Public comments can be submitted through February 10, according to the news release, at which time a decision will be rendered. A 15-day protest period will then commence, followed by a 30-day appeal period for the final decision.
The EIS considered five alternatives, including the termination of grazing on all nine allotments. Wild horses and burros are not allowed on those lands (denoted by a red border in the following map), although the tiny Spring Creek Basin HMA is about 50 miles to the west (blue border).
Although wild horses are not involved, management of western rangelands is always of interest, because privately owned livestock might be treated differently than the horses.
Table 2.1-1 in the EIS, for the proposed alternative, gives the size of the allotments, the available forage and the grazing periods. Those data were copied into a spreadsheet so the population densities (stocking rates) can be determined.
The Cox Park allotment was omitted because it is small and only 51% on public lands.
The American Flats allotment included six horses (domestic), equivalent to 30 sheep, for a total of 580 such animals.
Although the allotments are permitted for sheep, converting them to cow/calf pairs puts the numbers into familiar territory and allows a direct comparison to stocking rates for wild horses.
Given that one cow/calf pair is equivalent to five domestic sheep, in terms of its resource requirements, the 1,230 sheep at American Lake convert to 246 cow/calf pairs.
Likewise for the other allotments.
The densities are reported in animals per thousand acres.
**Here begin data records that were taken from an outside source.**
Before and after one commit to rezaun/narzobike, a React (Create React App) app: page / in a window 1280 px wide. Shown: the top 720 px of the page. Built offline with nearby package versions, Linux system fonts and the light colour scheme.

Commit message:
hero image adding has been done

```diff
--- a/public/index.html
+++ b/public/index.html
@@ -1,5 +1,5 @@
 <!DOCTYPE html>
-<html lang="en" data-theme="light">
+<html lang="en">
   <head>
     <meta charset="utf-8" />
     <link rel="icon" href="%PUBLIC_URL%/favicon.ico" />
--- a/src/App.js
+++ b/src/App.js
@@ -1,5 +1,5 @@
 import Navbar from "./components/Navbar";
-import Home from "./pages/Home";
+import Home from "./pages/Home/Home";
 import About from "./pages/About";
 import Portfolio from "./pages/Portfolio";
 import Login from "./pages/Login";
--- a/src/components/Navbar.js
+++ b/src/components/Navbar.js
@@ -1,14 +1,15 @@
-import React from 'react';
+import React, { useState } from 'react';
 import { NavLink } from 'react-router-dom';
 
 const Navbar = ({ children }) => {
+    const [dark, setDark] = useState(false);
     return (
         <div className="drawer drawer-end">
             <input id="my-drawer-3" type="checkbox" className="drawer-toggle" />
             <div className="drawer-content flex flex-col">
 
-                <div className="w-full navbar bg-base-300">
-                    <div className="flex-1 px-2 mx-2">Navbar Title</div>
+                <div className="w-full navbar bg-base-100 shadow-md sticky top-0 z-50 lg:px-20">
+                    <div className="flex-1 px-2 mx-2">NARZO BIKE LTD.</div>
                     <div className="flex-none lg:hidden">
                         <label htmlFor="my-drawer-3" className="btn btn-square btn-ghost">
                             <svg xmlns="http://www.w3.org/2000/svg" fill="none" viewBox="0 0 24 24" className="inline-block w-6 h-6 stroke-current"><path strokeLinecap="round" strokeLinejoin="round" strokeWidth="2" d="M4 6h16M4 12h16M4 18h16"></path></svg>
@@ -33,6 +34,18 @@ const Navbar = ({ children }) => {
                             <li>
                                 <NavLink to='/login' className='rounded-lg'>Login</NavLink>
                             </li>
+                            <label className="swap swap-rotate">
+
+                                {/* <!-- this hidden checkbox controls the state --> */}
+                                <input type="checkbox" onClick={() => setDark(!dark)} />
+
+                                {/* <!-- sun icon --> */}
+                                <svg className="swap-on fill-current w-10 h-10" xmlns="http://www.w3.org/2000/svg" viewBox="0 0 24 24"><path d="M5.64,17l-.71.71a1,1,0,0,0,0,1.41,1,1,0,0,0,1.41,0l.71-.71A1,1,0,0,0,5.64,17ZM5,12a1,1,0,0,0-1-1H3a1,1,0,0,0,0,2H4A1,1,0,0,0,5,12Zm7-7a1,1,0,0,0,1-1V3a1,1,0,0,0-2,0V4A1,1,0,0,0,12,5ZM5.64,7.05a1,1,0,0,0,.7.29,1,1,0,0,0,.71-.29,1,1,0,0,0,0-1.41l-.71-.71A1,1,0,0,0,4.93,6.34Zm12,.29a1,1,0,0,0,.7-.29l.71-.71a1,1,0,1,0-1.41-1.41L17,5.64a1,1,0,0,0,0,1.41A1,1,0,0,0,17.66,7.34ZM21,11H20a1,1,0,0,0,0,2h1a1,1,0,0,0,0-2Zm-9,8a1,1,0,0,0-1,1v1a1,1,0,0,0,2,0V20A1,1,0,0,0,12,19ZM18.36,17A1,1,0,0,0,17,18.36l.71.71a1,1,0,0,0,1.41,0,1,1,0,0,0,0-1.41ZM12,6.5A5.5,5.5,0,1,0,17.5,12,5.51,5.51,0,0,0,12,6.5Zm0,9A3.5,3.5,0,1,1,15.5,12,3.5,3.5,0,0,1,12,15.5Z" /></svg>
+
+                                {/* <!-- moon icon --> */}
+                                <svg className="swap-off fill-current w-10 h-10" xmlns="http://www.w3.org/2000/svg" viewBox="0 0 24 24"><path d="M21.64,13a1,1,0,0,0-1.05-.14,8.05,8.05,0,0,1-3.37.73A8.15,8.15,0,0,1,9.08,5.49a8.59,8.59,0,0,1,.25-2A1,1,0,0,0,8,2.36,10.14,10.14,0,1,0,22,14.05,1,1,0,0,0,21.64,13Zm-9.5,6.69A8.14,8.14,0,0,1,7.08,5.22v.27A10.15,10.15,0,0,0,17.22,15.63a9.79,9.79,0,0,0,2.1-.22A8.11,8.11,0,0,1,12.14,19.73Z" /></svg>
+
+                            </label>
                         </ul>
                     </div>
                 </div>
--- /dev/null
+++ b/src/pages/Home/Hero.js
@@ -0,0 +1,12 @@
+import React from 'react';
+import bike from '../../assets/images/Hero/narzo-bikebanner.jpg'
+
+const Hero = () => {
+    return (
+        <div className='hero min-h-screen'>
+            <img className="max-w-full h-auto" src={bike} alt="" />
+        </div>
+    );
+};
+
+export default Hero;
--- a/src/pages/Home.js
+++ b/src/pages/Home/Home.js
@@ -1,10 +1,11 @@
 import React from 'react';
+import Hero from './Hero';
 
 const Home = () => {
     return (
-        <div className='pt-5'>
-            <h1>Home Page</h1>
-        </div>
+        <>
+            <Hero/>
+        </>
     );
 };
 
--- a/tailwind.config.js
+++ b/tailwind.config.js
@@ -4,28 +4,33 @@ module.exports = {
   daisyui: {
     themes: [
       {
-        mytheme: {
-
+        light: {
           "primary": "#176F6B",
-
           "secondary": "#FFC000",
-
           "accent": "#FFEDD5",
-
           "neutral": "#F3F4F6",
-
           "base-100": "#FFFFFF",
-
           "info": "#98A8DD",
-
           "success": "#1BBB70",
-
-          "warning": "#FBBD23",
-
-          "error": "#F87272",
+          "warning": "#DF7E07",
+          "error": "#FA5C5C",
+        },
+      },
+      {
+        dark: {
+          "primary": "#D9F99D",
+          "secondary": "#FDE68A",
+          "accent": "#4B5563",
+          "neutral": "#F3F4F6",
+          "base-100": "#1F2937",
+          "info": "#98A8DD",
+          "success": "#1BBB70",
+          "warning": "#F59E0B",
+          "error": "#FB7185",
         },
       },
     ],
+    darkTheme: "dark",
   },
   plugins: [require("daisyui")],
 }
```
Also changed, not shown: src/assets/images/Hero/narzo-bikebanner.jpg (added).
Note the huge advantage of livestock compared to wild horses, the same pattern seen at Challis HMA. The target density for horses across all HMAs is one (27,000 animals on 27 million acres).
Folks, this is why the ranchers have to rotate pastures: They load these animals onto the land at rates that would destroy it in a matter of months.
It’s rape and pillage but they try to sell it as environmental stewardship.